_EXERCISE DIRECTIONS_: Give the entries back exactly, dropping each image.

::::::::::

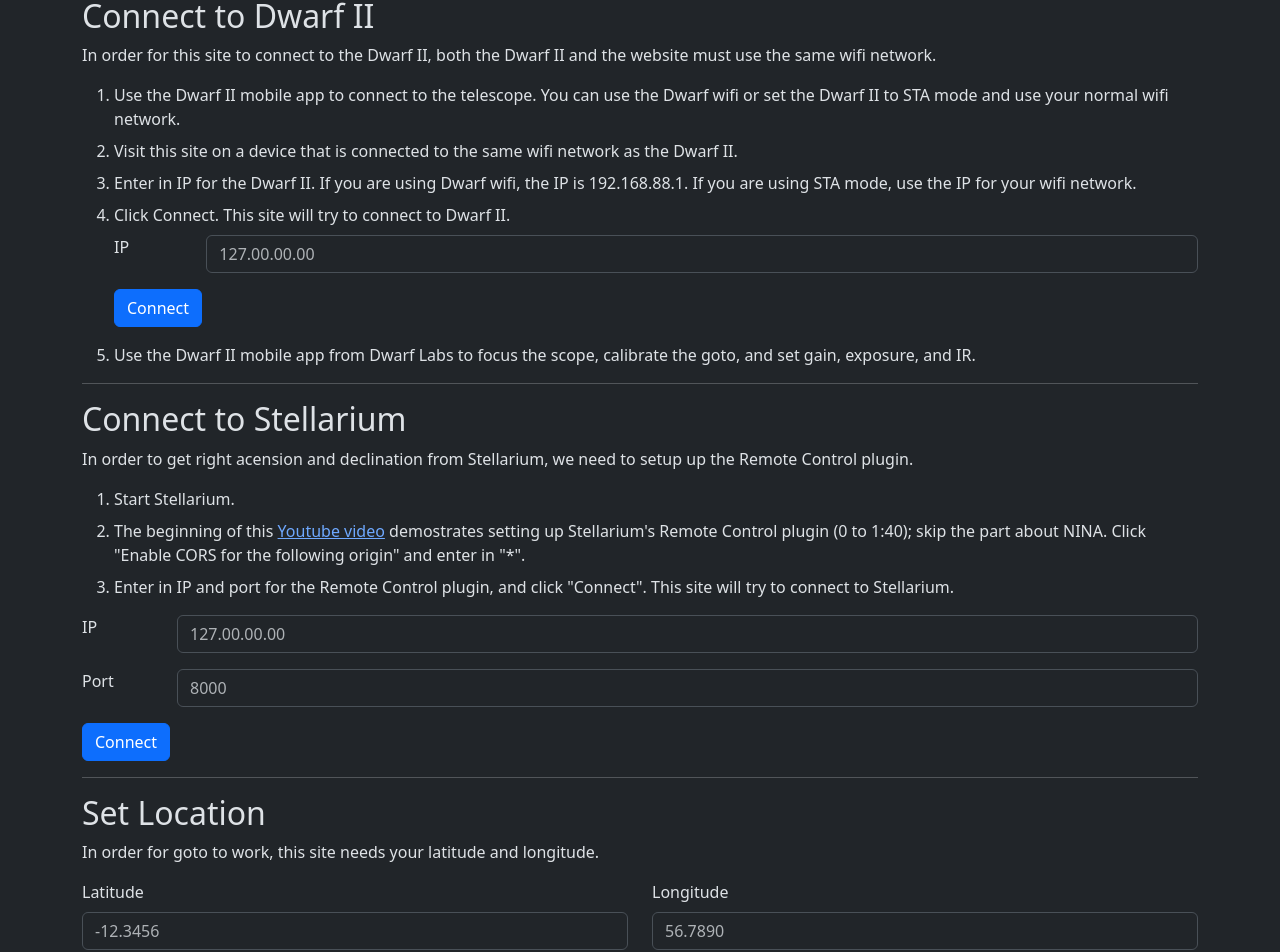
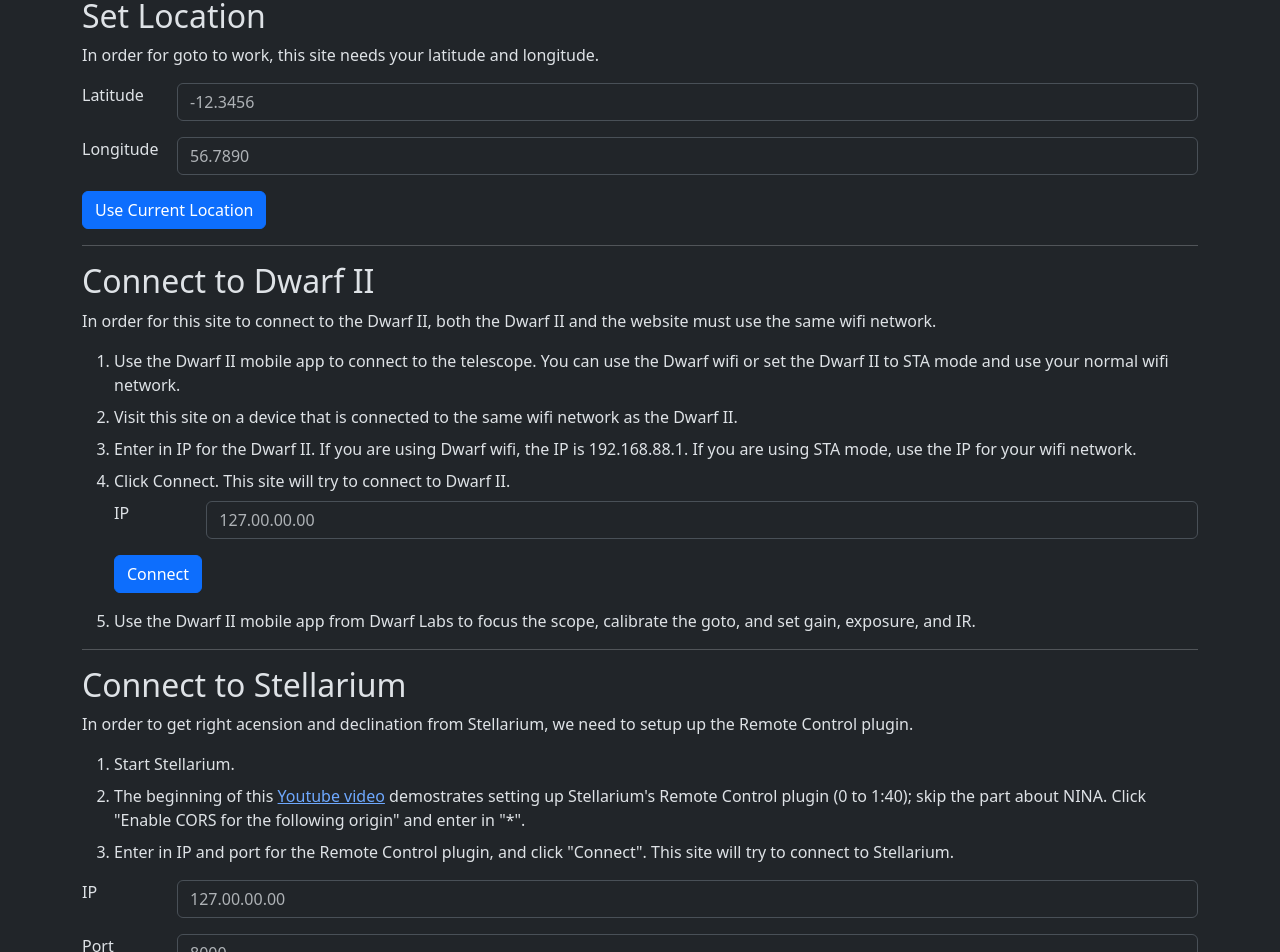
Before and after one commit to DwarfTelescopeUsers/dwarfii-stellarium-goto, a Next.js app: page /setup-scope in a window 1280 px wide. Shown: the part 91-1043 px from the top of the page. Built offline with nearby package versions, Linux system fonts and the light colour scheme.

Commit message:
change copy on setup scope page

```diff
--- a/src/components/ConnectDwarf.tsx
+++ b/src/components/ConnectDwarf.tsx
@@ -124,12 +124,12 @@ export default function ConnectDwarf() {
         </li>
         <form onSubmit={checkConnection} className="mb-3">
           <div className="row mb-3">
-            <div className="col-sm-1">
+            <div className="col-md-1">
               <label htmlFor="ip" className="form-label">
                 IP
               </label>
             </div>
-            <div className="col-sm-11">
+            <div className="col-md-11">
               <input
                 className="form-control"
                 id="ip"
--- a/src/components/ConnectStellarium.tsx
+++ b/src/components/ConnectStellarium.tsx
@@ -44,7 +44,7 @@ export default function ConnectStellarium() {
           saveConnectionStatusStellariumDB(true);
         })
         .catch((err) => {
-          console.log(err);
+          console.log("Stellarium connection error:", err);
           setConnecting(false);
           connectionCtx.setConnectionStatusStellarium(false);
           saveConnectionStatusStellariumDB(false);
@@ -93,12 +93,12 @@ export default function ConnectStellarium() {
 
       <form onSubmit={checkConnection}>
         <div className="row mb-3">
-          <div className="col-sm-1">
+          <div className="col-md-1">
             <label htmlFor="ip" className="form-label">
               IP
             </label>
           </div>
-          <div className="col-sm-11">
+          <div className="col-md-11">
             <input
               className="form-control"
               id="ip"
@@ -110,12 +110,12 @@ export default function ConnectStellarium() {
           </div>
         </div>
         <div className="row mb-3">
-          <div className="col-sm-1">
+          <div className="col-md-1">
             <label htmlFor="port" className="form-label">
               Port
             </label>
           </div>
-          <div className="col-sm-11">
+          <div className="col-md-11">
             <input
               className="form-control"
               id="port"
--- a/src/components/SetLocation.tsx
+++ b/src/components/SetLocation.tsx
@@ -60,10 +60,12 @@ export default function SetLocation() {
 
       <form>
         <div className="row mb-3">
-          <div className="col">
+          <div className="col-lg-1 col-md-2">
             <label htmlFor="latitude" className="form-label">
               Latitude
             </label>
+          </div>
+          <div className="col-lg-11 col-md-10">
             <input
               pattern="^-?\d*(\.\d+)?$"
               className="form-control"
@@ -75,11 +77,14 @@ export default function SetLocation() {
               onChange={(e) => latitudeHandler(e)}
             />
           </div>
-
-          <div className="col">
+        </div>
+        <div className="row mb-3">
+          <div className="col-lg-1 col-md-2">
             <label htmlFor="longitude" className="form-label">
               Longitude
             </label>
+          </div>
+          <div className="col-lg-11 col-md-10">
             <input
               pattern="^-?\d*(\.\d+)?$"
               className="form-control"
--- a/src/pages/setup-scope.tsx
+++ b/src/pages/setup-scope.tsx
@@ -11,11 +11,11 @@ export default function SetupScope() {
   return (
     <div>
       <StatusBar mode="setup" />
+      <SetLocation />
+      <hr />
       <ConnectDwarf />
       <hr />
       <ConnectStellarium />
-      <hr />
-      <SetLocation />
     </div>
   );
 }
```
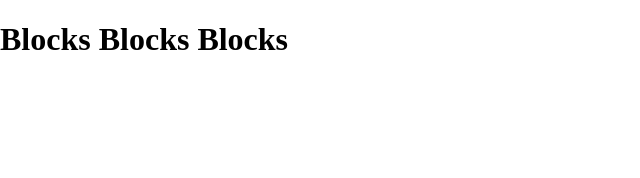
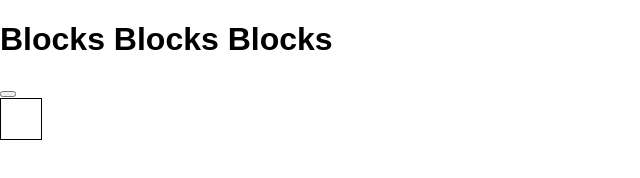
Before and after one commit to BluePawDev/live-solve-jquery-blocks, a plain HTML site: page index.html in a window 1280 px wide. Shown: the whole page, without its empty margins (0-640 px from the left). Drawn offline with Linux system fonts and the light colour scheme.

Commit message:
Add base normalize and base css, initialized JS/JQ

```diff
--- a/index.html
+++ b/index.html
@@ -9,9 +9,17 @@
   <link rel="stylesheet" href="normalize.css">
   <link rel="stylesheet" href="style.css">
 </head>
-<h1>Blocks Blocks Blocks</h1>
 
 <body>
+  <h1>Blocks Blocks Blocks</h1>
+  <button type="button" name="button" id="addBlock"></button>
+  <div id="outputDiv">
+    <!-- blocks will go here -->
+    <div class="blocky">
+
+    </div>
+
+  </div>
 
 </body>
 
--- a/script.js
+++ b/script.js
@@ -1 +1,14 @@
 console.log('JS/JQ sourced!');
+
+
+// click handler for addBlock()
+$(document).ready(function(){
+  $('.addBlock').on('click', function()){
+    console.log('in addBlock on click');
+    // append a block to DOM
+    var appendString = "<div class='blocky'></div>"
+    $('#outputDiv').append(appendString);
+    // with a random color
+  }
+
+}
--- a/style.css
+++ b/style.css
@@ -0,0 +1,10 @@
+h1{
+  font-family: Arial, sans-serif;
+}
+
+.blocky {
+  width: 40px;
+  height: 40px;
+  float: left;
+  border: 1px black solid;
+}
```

::::::::::

_RESPONSE_:
Before and after one commit to DwarfTelescopeUsers/dwarfii-stellarium-goto, a Next.js app: page /setup-scope in a window 1280 px wide. Shown: the part 91-1043 px from the top of the page. Built offline with nearby package versions, Linux system fonts and the light colour scheme.

Commit message:
change copy on setup scope page

```diff
--- a/src/components/ConnectDwarf.tsx
+++ b/src/components/ConnectDwarf.tsx
@@ -124,12 +124,12 @@ export default function ConnectDwarf() {
         </li>
         <form onSubmit={checkConnection} className="mb-3">
           <div className="row mb-3">
-            <div className="col-sm-1">
+            <div className="col-md-1">
               <label htmlFor="ip" className="form-label">
                 IP
               </label>
             </div>
-            <div className="col-sm-11">
+            <div className="col-md-11">
               <input
                 className="form-control"
                 id="ip"
--- a/src/components/ConnectStellarium.tsx
+++ b/src/components/ConnectStellarium.tsx
@@ -44,7 +44,7 @@ export default function ConnectStellarium() {
           saveConnectionStatusStellariumDB(true);
         })
         .catch((err) => {
-          console.log(err);
+          console.log("Stellarium connection error:", err);
           setConnecting(false);
           connectionCtx.setConnectionStatusStellarium(false);
           saveConnectionStatusStellariumDB(false);
@@ -93,12 +93,12 @@ export default function ConnectStellarium() {
 
       <form onSubmit={checkConnection}>
         <div className="row mb-3">
-          <div className="col-sm-1">
+          <div className="col-md-1">
             <label htmlFor="ip" className="form-label">
               IP
             </label>
           </div>
-          <div className="col-sm-11">
+          <div className="col-md-11">
             <input
               className="form-control"
               id="ip"
@@ -110,12 +110,12 @@ export default function ConnectStellarium() {
           </div>
         </div>
         <div className="row mb-3">
-          <div className="col-sm-1">
+          <div className="col-md-1">
             <label htmlFor="port" className="form-label">
               Port
             </label>
           </div>
-          <div className="col-sm-11">
+          <div className="col-md-11">
             <input
               className="form-control"
               id="port"
--- a/src/components/SetLocation.tsx
+++ b/src/components/SetLocation.tsx
@@ -60,10 +60,12 @@ export default function SetLocation() {
 
       <form>
         <div className="row mb-3">
-          <div className="col">
+          <div className="col-lg-1 col-md-2">
             <label htmlFor="latitude" className="form-label">
               Latitude
             </label>
+          </div>
+          <div className="col-lg-11 col-md-10">
             <input
               pattern="^-?\d*(\.\d+)?$"
               className="form-control"
@@ -75,11 +77,14 @@ export default function SetLocation() {
               onChange={(e) => latitudeHandler(e)}
             />
           </div>
-
-          <div className="col">
+        </div>
+        <div className="row mb-3">
+          <div className="col-lg-1 col-md-2">
             <label htmlFor="longitude" className="form-label">
               Longitude
             </label>
+          </div>
+          <div className="col-lg-11 col-md-10">
             <input
               pattern="^-?\d*(\.\d+)?$"
               className="form-control"
--- a/src/pages/setup-scope.tsx
+++ b/src/pages/setup-scope.tsx
@@ -11,11 +11,11 @@ export default function SetupScope() {
   return (
     <div>
       <StatusBar mode="setup" />
+      <SetLocation />
+      <hr />
       <ConnectDwarf />
       <hr />
       <ConnectStellarium />
-      <hr />
-      <SetLocation />
     </div>
   );
 }
```
Before and after one commit to BluePawDev/live-solve-jquery-blocks, a plain HTML site: page index.html in a window 1280 px wide. Shown: the whole page, without its empty margins (0-640 px from the left). Drawn offline with Linux system fonts and the light colour scheme.

Commit message:
Add base normalize and base css, initialized JS/JQ

```diff
--- a/index.html
+++ b/index.html
@@ -9,9 +9,17 @@
   <link rel="stylesheet" href="normalize.css">
   <link rel="stylesheet" href="style.css">
 </head>
-<h1>Blocks Blocks Blocks</h1>
 
 <body>
+  <h1>Blocks Blocks Blocks</h1>
+  <button type="button" name="button" id="addBlock"></button>
+  <div id="outputDiv">
+    <!-- blocks will go here -->
+    <div class="blocky">
+
+    </div>
+
+  </div>
 
 </body>
 
--- a/script.js
+++ b/script.js
@@ -1 +1,14 @@
 console.log('JS/JQ sourced!');
+
+
+// click handler for addBlock()
+$(document).ready(function(){
+  $('.addBlock').on('click', function()){
+    console.log('in addBlock on click');
+    // append a block to DOM
+    var appendString = "<div class='blocky'></div>"
+    $('#outputDiv').append(appendString);
+    // with a random color
+  }
+
+}
--- a/style.css
+++ b/style.css
@@ -0,0 +1,10 @@
+h1{
+  font-family: Arial, sans-serif;
+}
+
+.blocky {
+  width: 40px;
+  height: 40px;
+  float: left;
+  border: 1px black solid;
+}
```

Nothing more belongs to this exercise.